There, a year earlier, Binnington had befriended Andy Chiodo, a goalie whose professional career was concluding and whose work ethic he had come to admire. With his career teetering, Binnington confided in Chiodo, by then a goalie coach for Nichol, a desire to improve his discipline and lifestyle habits.
“That summer was really powerful,” Chiodo, now the Penguins’ goalie development coach, said in an interview last week. “He was open about what he wanted.”
From May to September, five days a week — and sometimes six — Binnington worked on body and mind. Surrounded by N.H.L. captains and Cup winners, he learned critical differences: between training and exercising, eating and fueling, practicing and preparing with intent.
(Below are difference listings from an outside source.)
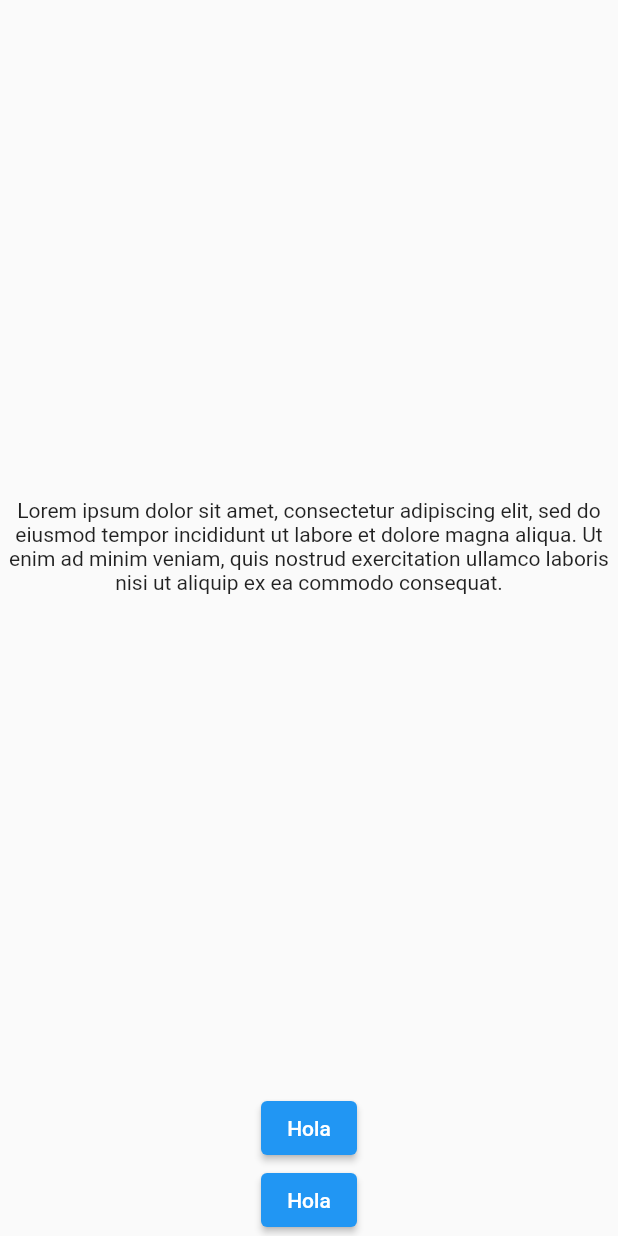
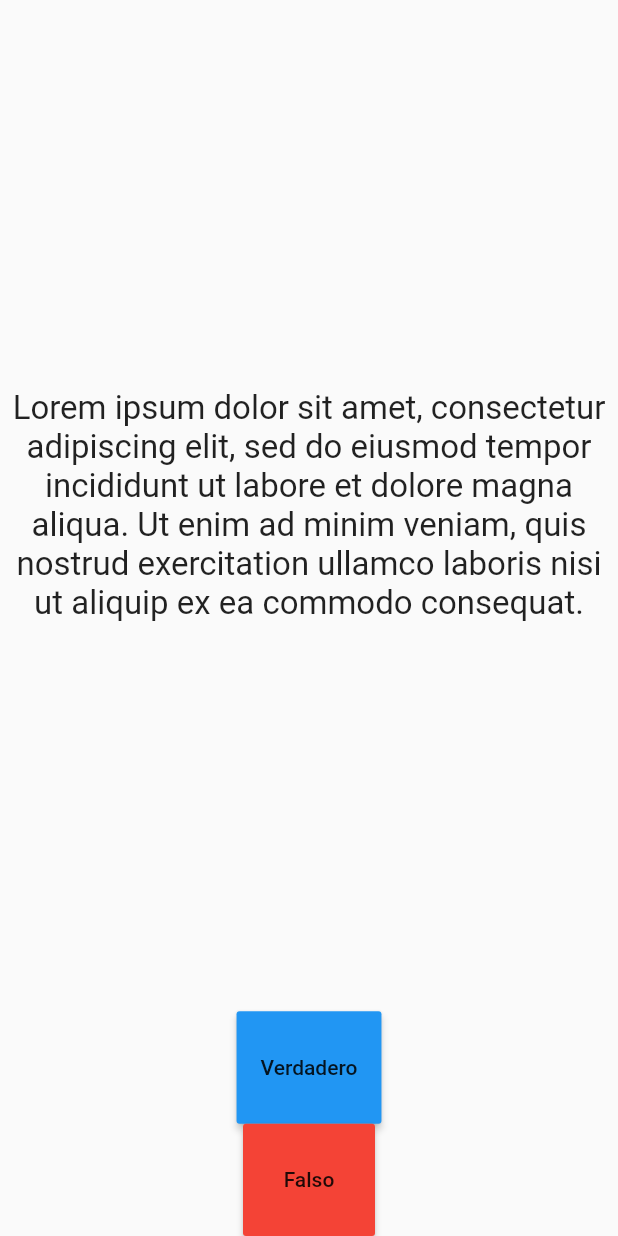
Before and after one commit to rangulo1972/codigo6_quiz, a Flutter app: the screen it shows after launch, on a phone screen of 412 x 824 dp. Run offline on Flutter 3.47's test engine with Material 2 defaults, Android fonts, the phone set to English and light mode, and no system bars.

Commit message:
Modificando home_page con widget Expanded

```diff
--- a/lib/home_page.dart
+++ b/lib/home_page.dart
@@ -7,15 +7,38 @@ class HomePage extends StatelessWidget {
       body: Column(
         children: [
           Expanded(
+            flex: 9,
             child: Center(
-              child: Text(
-                "Lorem ipsum dolor sit amet, consectetur adipiscing elit, sed do eiusmod tempor incididunt ut labore et dolore magna aliqua. Ut enim ad minim veniam, quis nostrud exercitation ullamco laboris nisi ut aliquip ex ea commodo consequat.",
-                textAlign: TextAlign.center,
+              child: Padding(
+                padding: const EdgeInsets.all(6.0),
+                child: Text(
+                  "Lorem ipsum dolor sit amet, consectetur adipiscing elit, sed do eiusmod tempor incididunt ut labore et dolore magna aliqua. Ut enim ad minim veniam, quis nostrud exercitation ullamco laboris nisi ut aliquip ex ea commodo consequat.",
+                  textAlign: TextAlign.center,
+                  style: TextStyle(fontSize: 22.0),
+                ),
               ),
             ),
           ),
-          ElevatedButton(onPressed: () {}, child: Text("Hola")),
-          ElevatedButton(onPressed: () {}, child: Text("Hola")),
+          Expanded(
+            child: MaterialButton(
+              onPressed: () {},
+              color: Colors.blue,
+              child: Text(
+                "Verdadero",
+              ),
+            ),
+          ),
+          Expanded(
+            child: MaterialButton(
+              onPressed: () {},
+              color: Colors.red,
+              child: Text(
+                "Falso",
+              ),
+            ),
+          ),
+//          ElevatedButton(onPressed: () {}, child: Text("Hola")),
+//          ElevatedButton(onPressed: () {}, child: Text("Hola")),
         ],
       ),
     );
```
He thwarted McDavid and Dallas Stars star Tyler Seguin on the ice and won his peers’ respect in the weight room.
In one conversation with Binnington, Nichol relayed how Houston Texans defensive end J.J. Watt, when asked whether he was bothered by teammates criticizing his perceived lack of a social life, said he could excel at football for only a finite period; he could drink all the beer he wanted later.
Nichol also shared how when Watt used the weight room during a visit to Toronto, he asked if he could come earlier than his normal 6 a.m. session because of a 9 a.m. engagement about an hour away. Told yes, Watt proceeded to estimate the duration of every task — breakfast, a coffee stop, the length of his drive, accounting for potential traffic — before settling on 4 a.m.
“To see a guy like that — his entire life revolved around his training,” Nichol said. “For Jordan, it was the realization that I’m not the fun police. He’s a guy that’s had his fun. In order to achieve the things he wanted, it had to be a full-time effort.”
By then, though, another young goalie, Ville Husso, had vaulted ahead of Binnington in the Blues’ organization. At the beginning of last season the Blues demoted him from the American Hockey League to the ECHL, but he refused to go.